Pirates of the Caribbean producer Jerry Bruckheimer has indicated that possibilities for a sixth Pirates movie may hinge on how well Pirates of the Caribbean: Dead Men Tell No Tales performs upon its home release. Dead Men Tell No Tales received generally weak reviews and underperformed at the domestic box office, becoming the first Pirates film not to crack the $200 million mark in the U.S. Worldwide the film has grossed $792 million, ranking it fourth-highest in series history, well behind the last three installments.
Coming six years after the fourth installment in the series, Pirates of the Caribbean: Dead Men Tell No Tales adheres to the basic Pirates formula: Johnny Depp's Captain Jack Sparrow gets into various scrapes that he survives in amusing fashion, and is ultimately pitted against some supernatural force arising out of the sea, in this case Javier Bardem's vengeful Captain Salazar. Series regulars Geoffrey Rush, Keira Knighley and Orlando Bloom all make return appearances, while new younger cast-members Kaya Scodelario and Brenton Thwaites climb aboard too.
Originally it was reported that Pirates 6 would film back-to-back with Pirates 5, but after the fifth film's somewhat disappointing box office returns, some wondered if Disney would go ahead with any further plans for the franchise. In an interview with Yahoo! Movies, series producer Jerry Bruckheimer indicated that plans for Pirates 6 could still go forward if Dead Men Tell No Tales does well enough in its home release:
“Well, I hope we can continue to make it, but you know we’ve been having so much fun just promoting this one right now that we’ll just have to wait and see. Hopefully it’s very successful on DVD as the other ones have been. Then hopefully we’ll sit down and see where we go.”
Bruckheimer also addressed charges that Dead Men Tell No Tales was a box office failure, arguing that the film would have grossed $1 billion worldwide if today's currency exchange rates were the same as in 2011 when On Stranger Tides cracked the $1 billion mark. Bruckheimer slammed negative media reports about the film's performance:
“The media likes to run with the reviews and we didn’t get great reviews, so they like to say it didn’t do well. But god it’s at what, $790 [million] now? It’s amazing.”
The soft returns for Dead Men Tell No Tales became part of a larger narrative about overall "franchise fatigue," a phenomenon that seemed to set in big-time this summer at least in the United States. Looking at the lower box office returns for franchise movies like Transformers: The Last Knight, The Mummy and Alien: Covenant, it's hard to reach any conclusion other than audiences losing interest in some long-running series and longing for more original fare.
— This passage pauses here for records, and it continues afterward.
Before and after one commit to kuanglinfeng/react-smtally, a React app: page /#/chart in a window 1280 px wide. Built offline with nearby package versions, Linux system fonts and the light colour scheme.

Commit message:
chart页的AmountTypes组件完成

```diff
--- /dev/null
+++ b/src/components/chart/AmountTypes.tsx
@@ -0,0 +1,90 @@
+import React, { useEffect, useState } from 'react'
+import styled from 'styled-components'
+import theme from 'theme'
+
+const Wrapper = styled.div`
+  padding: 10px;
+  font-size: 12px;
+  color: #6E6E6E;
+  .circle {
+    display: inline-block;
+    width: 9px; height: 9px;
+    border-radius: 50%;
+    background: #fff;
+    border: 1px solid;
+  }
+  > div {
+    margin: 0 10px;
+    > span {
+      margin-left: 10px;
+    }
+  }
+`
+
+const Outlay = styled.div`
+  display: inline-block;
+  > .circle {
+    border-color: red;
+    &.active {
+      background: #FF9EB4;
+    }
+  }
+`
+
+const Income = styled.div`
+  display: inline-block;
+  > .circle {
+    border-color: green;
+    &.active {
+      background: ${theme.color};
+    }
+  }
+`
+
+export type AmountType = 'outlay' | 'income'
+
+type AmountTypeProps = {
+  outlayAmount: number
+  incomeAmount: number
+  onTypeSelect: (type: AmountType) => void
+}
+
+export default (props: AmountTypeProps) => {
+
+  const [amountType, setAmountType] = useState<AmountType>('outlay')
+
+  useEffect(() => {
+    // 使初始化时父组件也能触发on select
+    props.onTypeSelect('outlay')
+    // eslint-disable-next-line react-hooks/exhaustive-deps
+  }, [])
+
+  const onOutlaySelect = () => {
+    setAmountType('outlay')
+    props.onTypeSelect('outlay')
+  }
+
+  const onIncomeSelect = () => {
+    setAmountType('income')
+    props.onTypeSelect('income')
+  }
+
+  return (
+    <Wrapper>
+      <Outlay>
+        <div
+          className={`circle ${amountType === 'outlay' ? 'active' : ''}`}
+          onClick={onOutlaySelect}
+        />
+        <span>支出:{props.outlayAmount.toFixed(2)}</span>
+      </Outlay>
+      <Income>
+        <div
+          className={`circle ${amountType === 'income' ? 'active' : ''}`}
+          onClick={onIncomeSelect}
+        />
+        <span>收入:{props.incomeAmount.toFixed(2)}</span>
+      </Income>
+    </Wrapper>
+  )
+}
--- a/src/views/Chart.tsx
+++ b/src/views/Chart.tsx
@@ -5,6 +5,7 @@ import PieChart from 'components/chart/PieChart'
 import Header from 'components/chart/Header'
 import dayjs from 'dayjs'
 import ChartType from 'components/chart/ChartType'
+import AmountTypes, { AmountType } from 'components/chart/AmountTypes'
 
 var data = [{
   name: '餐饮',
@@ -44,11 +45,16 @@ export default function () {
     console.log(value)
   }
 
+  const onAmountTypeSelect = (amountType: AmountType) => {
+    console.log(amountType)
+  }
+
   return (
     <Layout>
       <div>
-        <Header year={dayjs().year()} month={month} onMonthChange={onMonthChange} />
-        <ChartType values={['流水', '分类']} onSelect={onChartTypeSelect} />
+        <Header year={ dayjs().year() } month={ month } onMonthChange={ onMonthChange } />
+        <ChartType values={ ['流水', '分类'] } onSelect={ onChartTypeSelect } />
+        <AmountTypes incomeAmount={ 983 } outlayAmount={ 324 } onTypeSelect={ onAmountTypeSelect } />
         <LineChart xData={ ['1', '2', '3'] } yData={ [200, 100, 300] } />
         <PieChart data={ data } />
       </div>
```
Still, it appears Pirates 5 could have a future despite its waning box office performance. The Pirates films have always been strong performers in the physical media sales department, with the last three racking up a reported $734 million in DVD and Blu-ray sales. Dead Men Tell No Tales will be available via digital download on September 19th and on Blu-ray on October 3rd, and Jerry Bruckheimer and company will be keeping their eyes on the sales numbers to determine whether there is any financial incentive for them to continue the long-running Pirates of the Caribbean series.
Source: Yahoo! Movies